• **EXERCISE BRIEF**
Copy out each line of the entries where the word "every" is present.

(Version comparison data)
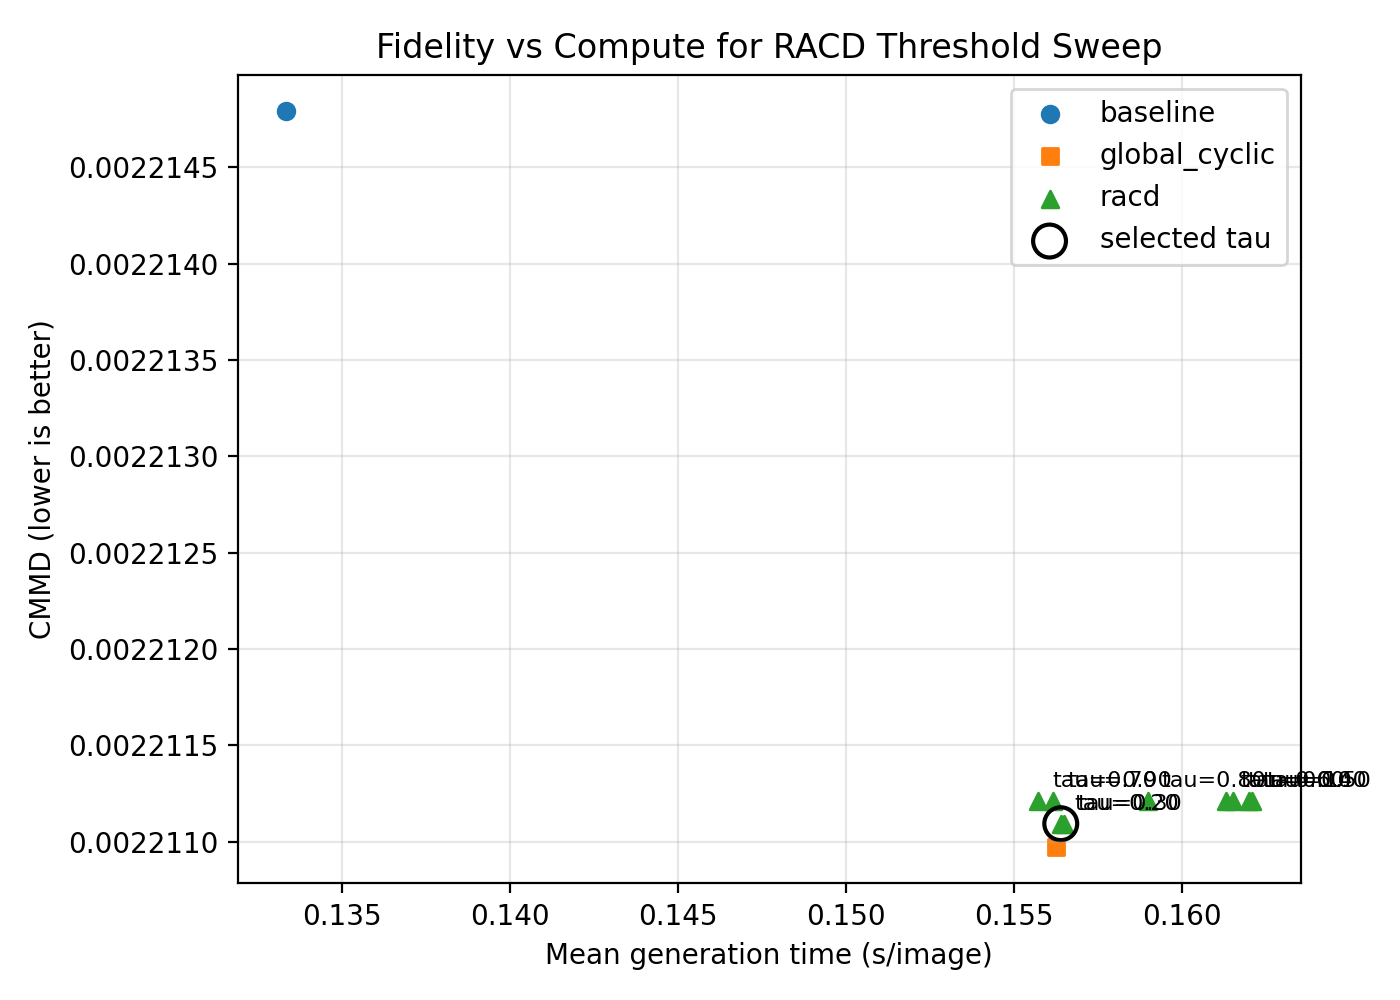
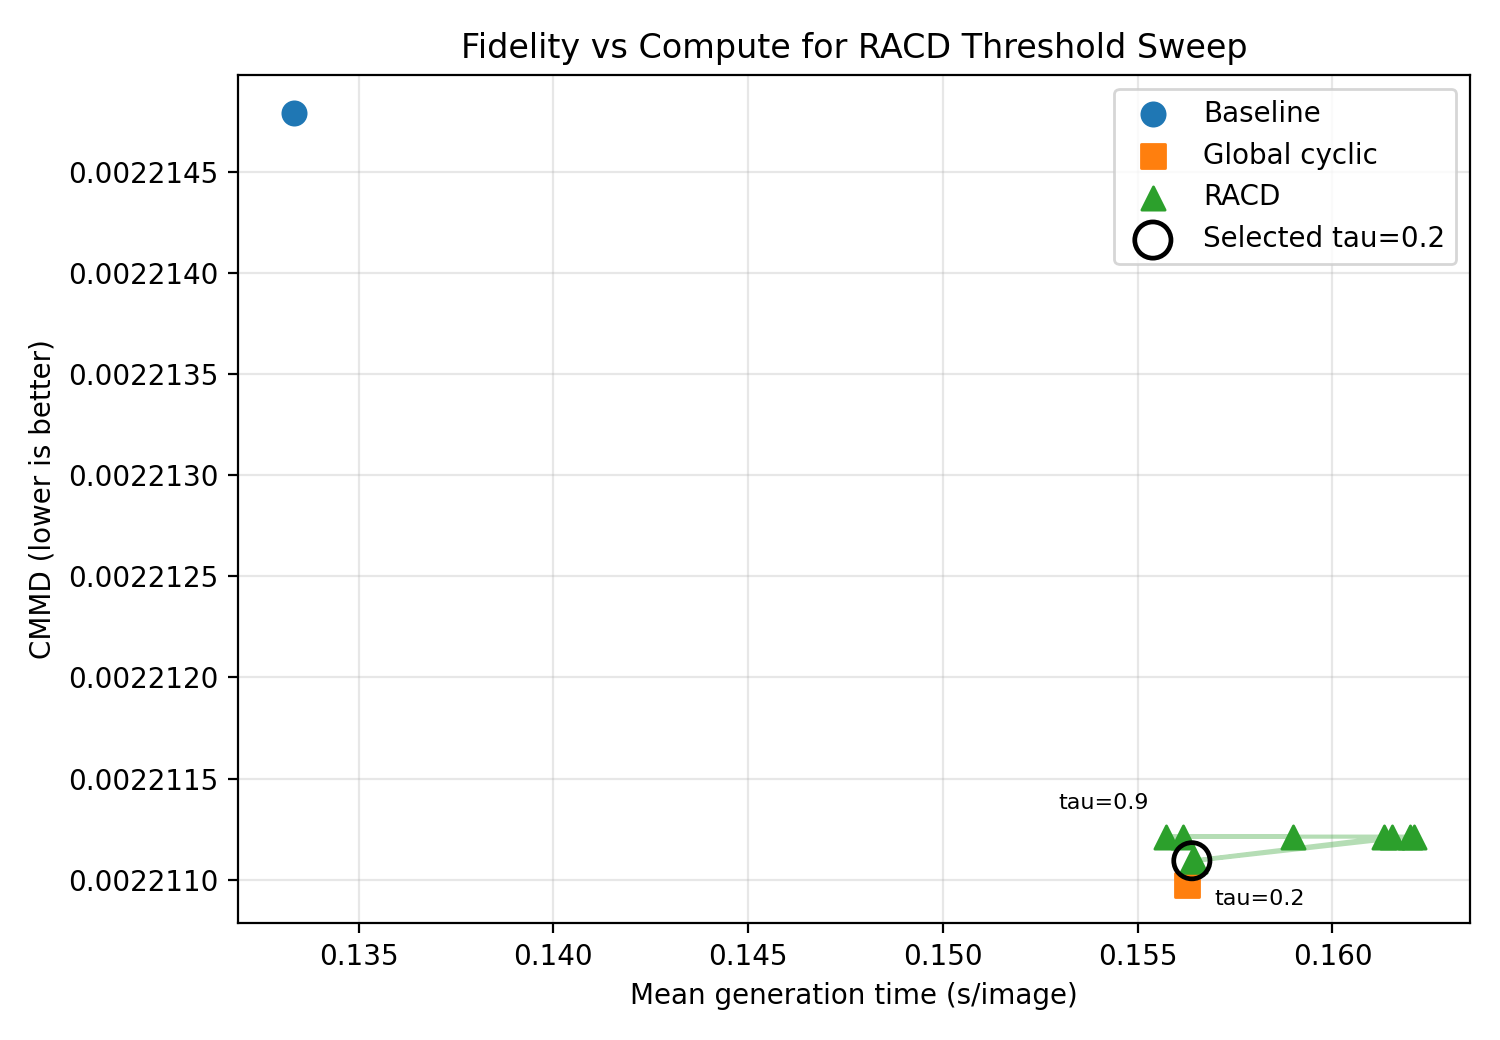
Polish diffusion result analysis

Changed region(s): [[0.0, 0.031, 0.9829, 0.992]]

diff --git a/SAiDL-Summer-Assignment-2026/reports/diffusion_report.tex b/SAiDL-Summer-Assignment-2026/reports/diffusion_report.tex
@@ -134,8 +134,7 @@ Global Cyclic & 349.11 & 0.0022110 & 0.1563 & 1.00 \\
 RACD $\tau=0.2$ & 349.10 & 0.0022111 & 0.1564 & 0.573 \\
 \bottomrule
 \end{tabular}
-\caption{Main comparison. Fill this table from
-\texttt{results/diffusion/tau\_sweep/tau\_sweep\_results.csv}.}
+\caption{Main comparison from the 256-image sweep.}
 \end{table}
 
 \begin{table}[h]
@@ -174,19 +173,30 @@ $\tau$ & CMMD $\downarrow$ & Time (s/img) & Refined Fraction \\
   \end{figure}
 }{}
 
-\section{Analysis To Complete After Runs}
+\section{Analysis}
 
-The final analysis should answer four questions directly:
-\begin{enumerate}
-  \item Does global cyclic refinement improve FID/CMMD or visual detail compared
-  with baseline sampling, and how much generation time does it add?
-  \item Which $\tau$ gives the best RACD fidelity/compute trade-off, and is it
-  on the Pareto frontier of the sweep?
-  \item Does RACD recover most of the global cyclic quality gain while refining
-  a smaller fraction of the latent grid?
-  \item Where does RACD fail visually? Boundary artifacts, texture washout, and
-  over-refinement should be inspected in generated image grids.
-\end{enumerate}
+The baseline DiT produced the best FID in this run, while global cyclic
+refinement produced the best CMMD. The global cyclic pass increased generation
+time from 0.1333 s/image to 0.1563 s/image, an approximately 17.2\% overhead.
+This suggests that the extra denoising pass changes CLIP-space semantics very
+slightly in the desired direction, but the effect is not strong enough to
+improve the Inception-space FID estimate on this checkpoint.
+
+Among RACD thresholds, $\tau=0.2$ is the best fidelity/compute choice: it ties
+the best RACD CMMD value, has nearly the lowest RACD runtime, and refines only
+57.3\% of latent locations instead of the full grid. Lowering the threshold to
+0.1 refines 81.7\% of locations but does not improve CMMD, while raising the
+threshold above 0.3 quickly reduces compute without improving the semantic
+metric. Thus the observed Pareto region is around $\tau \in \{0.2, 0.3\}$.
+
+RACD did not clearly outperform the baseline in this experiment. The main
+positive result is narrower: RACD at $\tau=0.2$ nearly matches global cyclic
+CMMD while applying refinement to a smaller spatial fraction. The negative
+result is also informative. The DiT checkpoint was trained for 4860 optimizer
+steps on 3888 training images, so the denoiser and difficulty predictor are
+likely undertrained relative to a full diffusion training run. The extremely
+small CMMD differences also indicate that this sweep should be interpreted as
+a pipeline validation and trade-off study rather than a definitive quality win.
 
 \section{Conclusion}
---
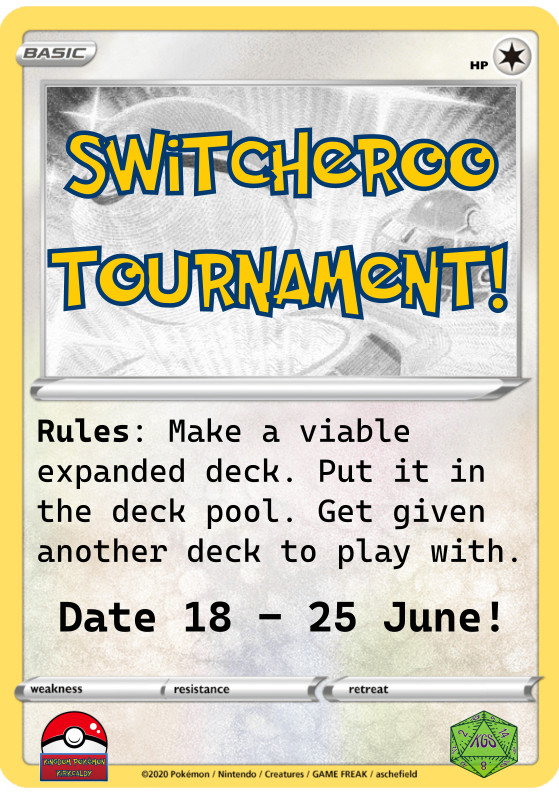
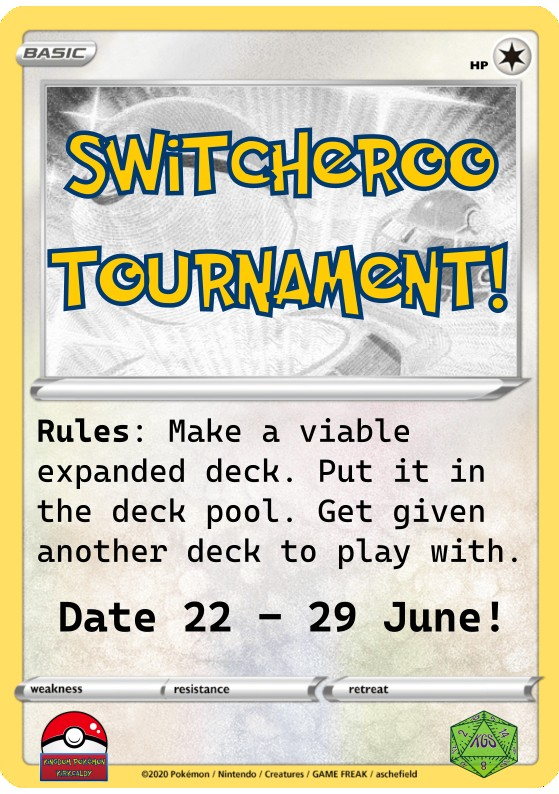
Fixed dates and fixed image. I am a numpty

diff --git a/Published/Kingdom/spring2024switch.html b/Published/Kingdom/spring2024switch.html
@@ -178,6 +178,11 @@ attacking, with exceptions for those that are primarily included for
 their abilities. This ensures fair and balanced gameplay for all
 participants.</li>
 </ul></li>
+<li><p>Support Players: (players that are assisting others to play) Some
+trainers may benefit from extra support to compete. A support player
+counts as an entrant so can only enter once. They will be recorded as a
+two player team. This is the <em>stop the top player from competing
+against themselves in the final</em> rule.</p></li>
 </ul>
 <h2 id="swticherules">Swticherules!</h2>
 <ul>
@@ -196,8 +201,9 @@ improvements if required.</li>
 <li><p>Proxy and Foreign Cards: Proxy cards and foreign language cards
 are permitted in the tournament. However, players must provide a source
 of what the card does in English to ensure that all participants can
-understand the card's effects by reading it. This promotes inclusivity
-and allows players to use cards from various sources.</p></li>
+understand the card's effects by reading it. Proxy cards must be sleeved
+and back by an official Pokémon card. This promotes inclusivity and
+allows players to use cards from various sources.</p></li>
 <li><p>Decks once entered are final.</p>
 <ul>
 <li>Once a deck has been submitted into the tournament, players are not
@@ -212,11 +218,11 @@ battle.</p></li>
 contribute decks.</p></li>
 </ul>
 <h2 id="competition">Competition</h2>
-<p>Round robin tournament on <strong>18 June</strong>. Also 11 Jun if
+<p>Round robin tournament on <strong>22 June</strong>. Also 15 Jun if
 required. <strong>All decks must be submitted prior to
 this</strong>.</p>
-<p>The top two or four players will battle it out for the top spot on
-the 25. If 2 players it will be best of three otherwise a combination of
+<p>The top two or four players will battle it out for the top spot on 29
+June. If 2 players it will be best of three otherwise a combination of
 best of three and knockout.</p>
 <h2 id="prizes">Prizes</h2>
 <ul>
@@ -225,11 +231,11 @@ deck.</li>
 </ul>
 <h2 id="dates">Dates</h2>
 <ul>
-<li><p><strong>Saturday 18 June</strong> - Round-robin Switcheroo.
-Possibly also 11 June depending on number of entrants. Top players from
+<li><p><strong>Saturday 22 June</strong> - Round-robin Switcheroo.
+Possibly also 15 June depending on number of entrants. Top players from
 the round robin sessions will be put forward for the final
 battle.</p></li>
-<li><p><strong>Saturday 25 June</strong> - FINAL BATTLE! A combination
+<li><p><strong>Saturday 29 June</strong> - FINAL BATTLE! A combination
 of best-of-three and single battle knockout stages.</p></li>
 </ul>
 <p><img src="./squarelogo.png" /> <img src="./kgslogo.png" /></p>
...
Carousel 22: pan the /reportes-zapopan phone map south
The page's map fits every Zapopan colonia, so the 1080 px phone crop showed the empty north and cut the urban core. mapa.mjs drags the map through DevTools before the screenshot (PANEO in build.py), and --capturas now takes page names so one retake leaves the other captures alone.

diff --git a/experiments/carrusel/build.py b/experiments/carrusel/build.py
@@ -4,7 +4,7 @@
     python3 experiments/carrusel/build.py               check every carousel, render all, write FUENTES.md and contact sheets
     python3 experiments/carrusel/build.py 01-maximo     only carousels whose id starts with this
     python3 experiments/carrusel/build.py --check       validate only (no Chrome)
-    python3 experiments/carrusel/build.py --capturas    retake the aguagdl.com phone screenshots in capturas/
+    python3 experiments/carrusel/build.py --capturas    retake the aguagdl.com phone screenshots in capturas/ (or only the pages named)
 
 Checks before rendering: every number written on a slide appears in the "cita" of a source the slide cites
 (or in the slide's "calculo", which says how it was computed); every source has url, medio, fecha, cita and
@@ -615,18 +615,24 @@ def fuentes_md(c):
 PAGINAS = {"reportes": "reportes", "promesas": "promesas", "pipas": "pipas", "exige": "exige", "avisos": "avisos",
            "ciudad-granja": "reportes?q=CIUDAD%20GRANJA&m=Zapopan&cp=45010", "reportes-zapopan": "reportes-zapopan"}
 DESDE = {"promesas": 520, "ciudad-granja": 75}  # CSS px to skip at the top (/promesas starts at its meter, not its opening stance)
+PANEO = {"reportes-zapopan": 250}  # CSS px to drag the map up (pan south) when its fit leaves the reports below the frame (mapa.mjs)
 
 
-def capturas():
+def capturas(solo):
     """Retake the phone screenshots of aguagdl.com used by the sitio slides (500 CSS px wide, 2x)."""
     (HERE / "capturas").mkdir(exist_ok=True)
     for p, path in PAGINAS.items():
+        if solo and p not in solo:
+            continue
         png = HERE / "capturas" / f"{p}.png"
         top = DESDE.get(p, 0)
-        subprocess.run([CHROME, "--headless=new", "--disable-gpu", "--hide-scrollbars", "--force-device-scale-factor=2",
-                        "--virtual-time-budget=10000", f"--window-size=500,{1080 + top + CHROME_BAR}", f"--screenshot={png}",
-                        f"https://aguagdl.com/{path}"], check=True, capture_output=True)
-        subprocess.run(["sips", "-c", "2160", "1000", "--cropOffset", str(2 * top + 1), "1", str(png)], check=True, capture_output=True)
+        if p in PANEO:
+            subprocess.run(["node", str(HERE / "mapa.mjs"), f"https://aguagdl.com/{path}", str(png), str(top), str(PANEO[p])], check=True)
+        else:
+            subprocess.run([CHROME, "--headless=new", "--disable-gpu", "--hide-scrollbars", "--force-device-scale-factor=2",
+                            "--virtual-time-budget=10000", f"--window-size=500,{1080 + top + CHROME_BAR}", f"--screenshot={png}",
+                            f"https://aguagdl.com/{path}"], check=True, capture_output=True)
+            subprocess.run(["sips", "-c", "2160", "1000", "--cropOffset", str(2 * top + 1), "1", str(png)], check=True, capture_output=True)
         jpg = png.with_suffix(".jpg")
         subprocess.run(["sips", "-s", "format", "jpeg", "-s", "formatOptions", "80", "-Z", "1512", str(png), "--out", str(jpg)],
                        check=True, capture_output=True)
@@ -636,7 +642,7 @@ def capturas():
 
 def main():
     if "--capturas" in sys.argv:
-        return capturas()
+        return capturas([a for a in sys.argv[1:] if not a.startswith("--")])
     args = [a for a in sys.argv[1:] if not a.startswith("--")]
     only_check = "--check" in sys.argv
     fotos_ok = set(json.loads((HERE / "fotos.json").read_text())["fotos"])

• **TASK RESPONSE**
The page's map fits every Zapopan colonia, so the 1080 px phone crop showed the empty north and cut the urban core. mapa.mjs drags the map through DevTools before the screenshot (PANEO in build.py), and --capturas now takes page names so one retake leaves the other captures alone.
     python3 experiments/carrusel/build.py               check every carousel, render all, write FUENTES.md and contact sheets
 Checks before rendering: every number written on a slide appears in the "cita" of a source the slide cites
 (or in the slide's "calculo", which says how it was computed); every source has url, medio, fecha, cita and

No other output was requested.